Nau mai, haere mai, whakatau mai ki te matapihi tirohanga o te Te Aakitai Whenua
Te Aakitai Tangata, ara “Kei Taamaki te Rua o Te Waiohua”
Whakatauki
Kia kotahi tatou i raro i te Kiingitanga. Ki te whai atu nga rongo pai mo tatou Uri whakatupu.
Te Kaahu Pokere o Tamaki Makaurau e kore i ngaro i te hinapouri
The Black hawk of Taamaki will never disappear into the darkness.
Mission
Ko te mea nui i tenei ao? He tangata.

Taonga Tuturu Maori Land Court Decision

Please find attached the final decision of the Maori Land Court in April 2013 determining Te Ākitai Waiohua as the traditional owners of 192 Taonga Tūturu found at Auckland Airport. 

This case involved a large number of koiwi (human remains) and ancient taonga tūturu found in 2008 and 2009 at Auckland International Airport Limited (AIAL) in Mangere, at an Airport runway development site. After they were unearthed, AIAL stored the artefacts in a container for over 18 months, although normal practice requires such koiwi and taonga to be reburied.  
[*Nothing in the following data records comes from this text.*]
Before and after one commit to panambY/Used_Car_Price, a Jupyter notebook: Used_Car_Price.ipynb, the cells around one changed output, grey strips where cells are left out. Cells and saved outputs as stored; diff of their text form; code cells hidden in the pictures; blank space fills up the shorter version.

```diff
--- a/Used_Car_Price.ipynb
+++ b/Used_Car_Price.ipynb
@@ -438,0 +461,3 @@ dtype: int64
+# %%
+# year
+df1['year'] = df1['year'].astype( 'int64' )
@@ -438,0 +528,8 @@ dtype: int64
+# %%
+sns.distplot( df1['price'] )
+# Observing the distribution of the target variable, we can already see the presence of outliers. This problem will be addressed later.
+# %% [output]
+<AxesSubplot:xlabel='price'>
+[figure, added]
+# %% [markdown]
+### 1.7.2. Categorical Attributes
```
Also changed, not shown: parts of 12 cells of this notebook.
Disagreement on what should happen caused delays and aggravated the problem. These issues made the newspapers at the time (to read the article please click here and here). 

The 192 taonga tuturu were dated by archaeologists as being from the time period 1620AD to 1870AD, which made the finding of regional if not national significance. The Ministry for Culture and Heritage became involved, as it is assumed under the Protected Objects Act 1975 that any taonga tūturu found are owned by the Crown, until the Maori Land Court determines the traditional owners. 

To ensure we were able to have the final say on what happened to the taonga tūturu, Te Ākitai Waiohua were required to prove before the Maori Land Court, traditional ownership over the taonga in our rohe through the 1600-1870AD period. After submitting our briefs of evidence, Judge Stephanie Milroy accepted the position of Te Ākitai Waiohua at a Court sitting on 20 April 2013. 

This is an important legal decision for Te Ākitai Waiohua because not only does it allow us to retain control over our important taonga, but it reaffirms the status of Te Ākitai Waiohua in the region. 

Maori Land Court Decision